    Ironically, television is one of the few media that has a capped supply - limited by the number of channels and the number of ad minutes per hour - therefore it is the least likely to be affected by its OWN oversupply.

    I believe that what you are seeing is a correction in broadcast as rates due to oversupply in OTHER advertising media - primarily online. Given the immutable economic laws of supply and demand a point will be reached where TV ad rates will have fallen to a level where demand will exceed (the limited) supply, and rates will start to increase again. This is in contrast to the online world, with its virtually infinite supply of inventory, which is already seeing its CPC and CPM rates declining (albeit with total revenues growing). Unless supply caps materialise in online, supply will continue to outstrip demand - which does not bode well as a sustainable economic model. Enjoy it while you can!

  2. Matt Riker, February 24, 2009 at 10:30 a.m.

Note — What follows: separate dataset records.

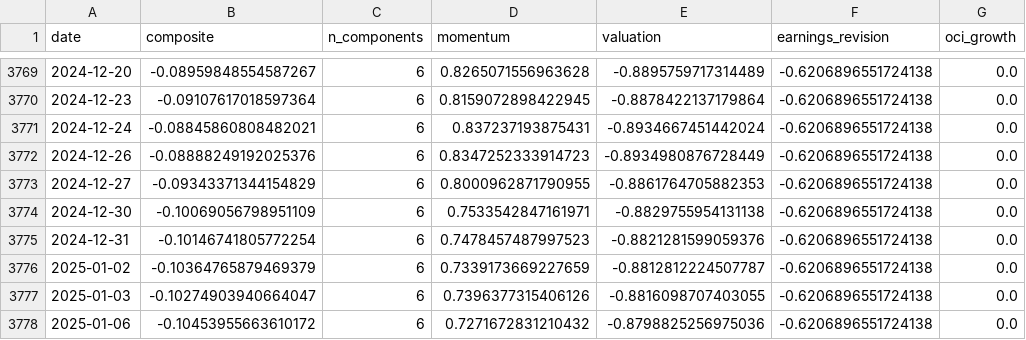
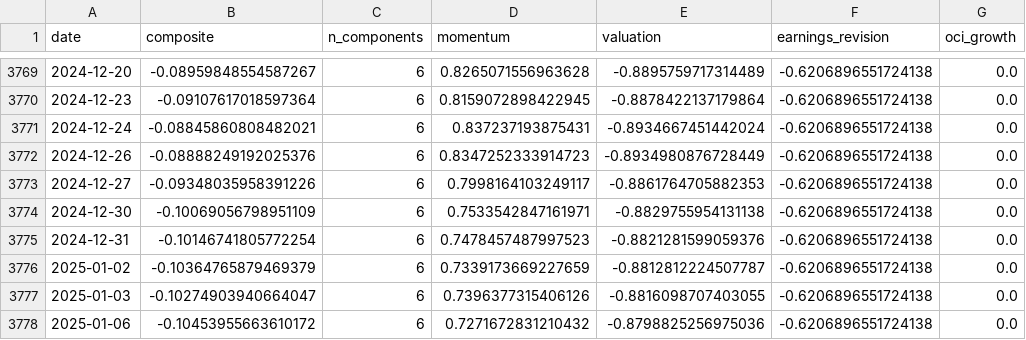
Before and after one commit to paumbernal/orcl-quant, a CSV file: models/signal_history.csv, drawn as a sheet; only a part is shown, gaps mark what is left out; the diff covers the shown part only; the diff names each change by its address in the sheet, - before the commit and + after, or states it on an @@ line.

```diff
--- a/models/signal_history.csv
+++ b/models/signal_history.csv
-B3773 (composite): -0.09343371344154829
+B3773 (composite): -0.09348035958391226
-D3773 (momentum): 0.8000962871790955
+D3773 (momentum): 0.7998164103249117
```
Also changed, not shown: 1 added row and 8 edited cells elsewhere in this file, data/processed/ohlcv_ORCL.csv, data/processed/prices_adj_close.csv, 34 other files.
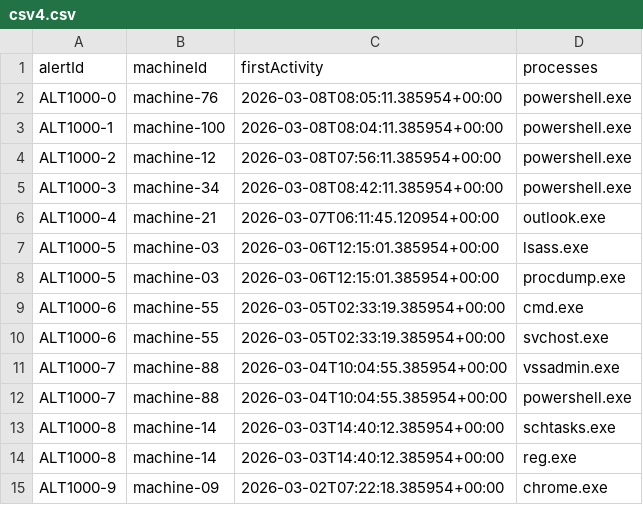
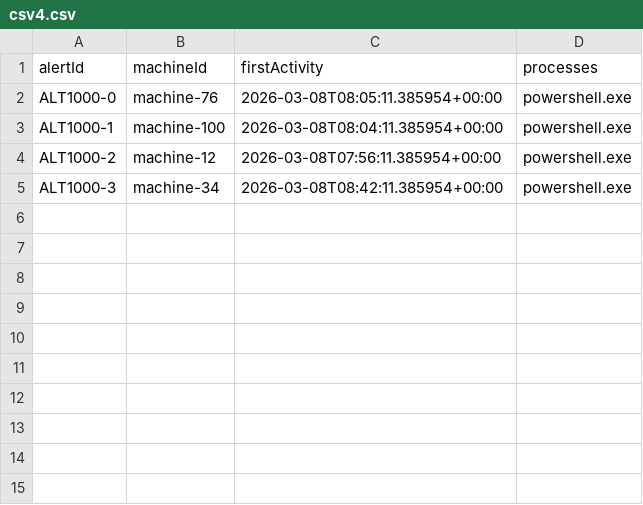
Before and after one commit to JonTheisNilsson/CYBS_01_PRO, a CSV file: man_01/csv4.csv, drawn as a sheet.

```diff
--- a/man_01/csv4.csv
+++ b/man_01/csv4.csv
@@ -5,11 +5 @@
 "ALT1000-3","machine-34","2026-03-08T08:42:11.385954+00:00","powershell.exe"
-"ALT1000-4","machine-21","2026-03-07T06:11:45.120954+00:00","outlook.exe"
-"ALT1000-5","machine-03","2026-03-06T12:15:01.385954+00:00","lsass.exe"
-"ALT1000-5","machine-03","2026-03-06T12:15:01.385954+00:00","procdump.exe"
-"ALT1000-6","machine-55","2026-03-05T02:33:19.385954+00:00","cmd.exe"
-"ALT1000-6","machine-55","2026-03-05T02:33:19.385954+00:00","svchost.exe"
-"ALT1000-7","machine-88","2026-03-04T10:04:55.385954+00:00","vssadmin.exe"
-"ALT1000-7","machine-88","2026-03-04T10:04:55.385954+00:00","powershell.exe"
-"ALT1000-8","machine-14","2026-03-03T14:40:12.385954+00:00","schtasks.exe"
-"ALT1000-8","machine-14","2026-03-03T14:40:12.385954+00:00","reg.exe"
-"ALT1000-9","machine-09","2026-03-02T07:22:18.385954+00:00","chrome.exe"
```
Also changed, not shown: man_01/csv1.csv, man_01/csv2.csv, 6 other files.
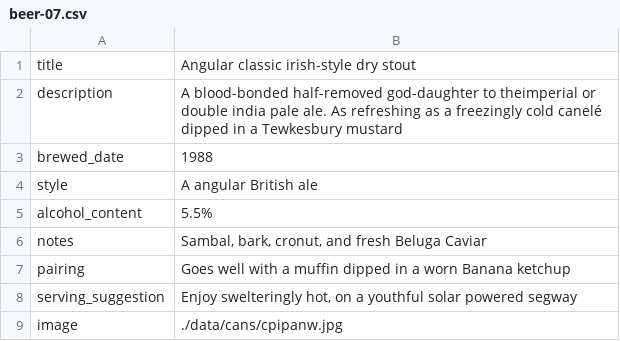
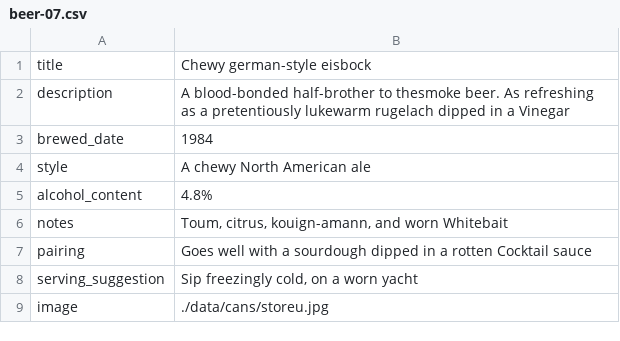
Before and after one commit to bryanlohjy/mddn441ps3, a CSV file: temp_data/beer-07.csv, drawn as a sheet.

```diff
--- a/temp_data/beer-07.csv
+++ b/temp_data/beer-07.csv
@@ -1,9 +1,9 @@
-title	Angular classic irish-style dry stout
-description	A blood-bonded half-removed god-daughter to theimperial or double india pale ale. As refreshing as a freezingly cold canelé dipped in a Tewkesbury mustard
-brewed_date	1988
-style	A angular British ale
-alcohol_content	5.5%
-notes	Sambal, bark, cronut, and fresh Beluga Caviar
-pairing	Goes well with a muffin dipped in a worn Banana ketchup
-serving_suggestion	Enjoy swelteringly hot, on a youthful solar powered segway
-image	./data/cans/cpipanw.jpg
+title	Chewy german-style eisbock
+description	A blood-bonded half-brother to thesmoke beer. As refreshing as a pretentiously lukewarm rugelach dipped in a Vinegar
+brewed_date	1984
+style	A chewy North American ale
+alcohol_content	4.8%
+notes	Toum, citrus, kouign-amann, and worn Whitebait
+pairing	Goes well with a sourdough dipped in a rotten Cocktail sauce
+serving_suggestion	Sip freezingly cold, on a worn yacht
+image	./data/cans/storeu.jpg
```
Also changed, not shown: temp_data/beer-00.csv, temp_data/beer-05.csv, 37 other files.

    Television advertising comes across as extremely expensive and inefficient when compared to other, more targeted forms of marketing.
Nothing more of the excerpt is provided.